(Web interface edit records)
....

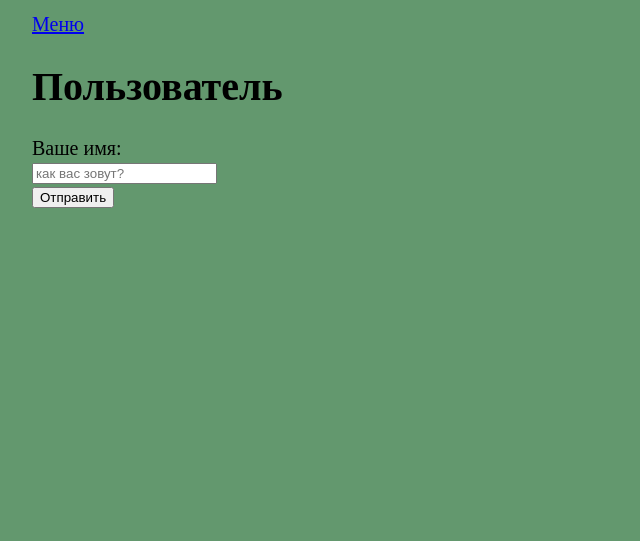
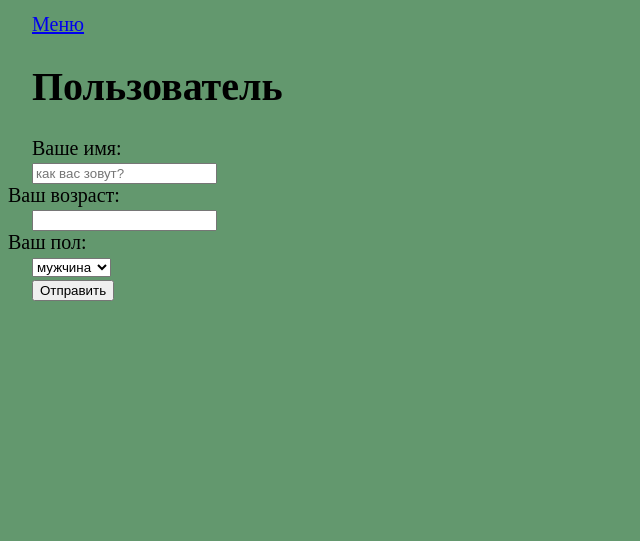
Before and after one commit to OlyaZalevskaya/web-programming-labs-2, a Flask app: page /lab3/forml in a window 1280 px wide. Shown: the part 45-586 px from the top of the page, without its empty margins (0-640 px from the left). Run offline with Flask 3, Linux system fonts and the light colour scheme.

Commit message:
Форма

```diff
--- a/templates/forml.html
+++ b/templates/forml.html
@@ -3,6 +3,20 @@
 {% block lab %}Лабораторная работа 3{% endblock %}
 
 {% block main %}
+
+    {% if user %}
+
+    <h1>Привет, {{ user }}!</h1>
+    <h2>Добро пожалавать на наш сайт!</h2>
+
+    <div>ваш возраст: {{ age }}</div>
+    <div>ваш пол: {{ sex }}</div>
+
+    <div>
+        <a href="/lab3/forml">Заново</a>
+    </div>
+    {% else %}
+
     <h1>Пользователь</h1>
 
     <form>
@@ -10,8 +24,23 @@
         <div>
             <input type="text" placeholder="как вас зовут?" name="user">
         </div>
+
+        <label>Ваш возраст:</label>
+        <div>
+            <input type="number" name="age">
+        </div>
+
+        <label>Ваш пол:</label>
+        <div>
+            <select name="sex">
+                <option value="male">мужчина</option>
+                <option value="female">женщина</option>
+            </select>
+        </div>
+
         <div>
             <button type="submit">Отправить</button>
         </div>
     </form>
+    {% endif %}
 {% endblock %}
```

....

* _What to work on_
Retype the data exactly; images stay out.

* _Task answer_
Before and after one commit to OlyaZalevskaya/web-programming-labs-2, a Flask app: page /lab3/forml in a window 1280 px wide. Shown: the part 45-586 px from the top of the page, without its empty margins (0-640 px from the left). Run offline with Flask 3, Linux system fonts and the light colour scheme.

Commit message:
Форма

```diff
--- a/templates/forml.html
+++ b/templates/forml.html
@@ -3,6 +3,20 @@
 {% block lab %}Лабораторная работа 3{% endblock %}
 
 {% block main %}
+
+    {% if user %}
+
+    <h1>Привет, {{ user }}!</h1>
+    <h2>Добро пожалавать на наш сайт!</h2>
+
+    <div>ваш возраст: {{ age }}</div>
+    <div>ваш пол: {{ sex }}</div>
+
+    <div>
+        <a href="/lab3/forml">Заново</a>
+    </div>
+    {% else %}
+
     <h1>Пользователь</h1>
 
     <form>
@@ -10,8 +24,23 @@
         <div>
             <input type="text" placeholder="как вас зовут?" name="user">
         </div>
+
+        <label>Ваш возраст:</label>
+        <div>
+            <input type="number" name="age">
+        </div>
+
+        <label>Ваш пол:</label>
+        <div>
+            <select name="sex">
+                <option value="male">мужчина</option>
+                <option value="female">женщина</option>
+            </select>
+        </div>
+
         <div>
             <button type="submit">Отправить</button>
         </div>
     </form>
+    {% endif %}
 {% endblock %}
```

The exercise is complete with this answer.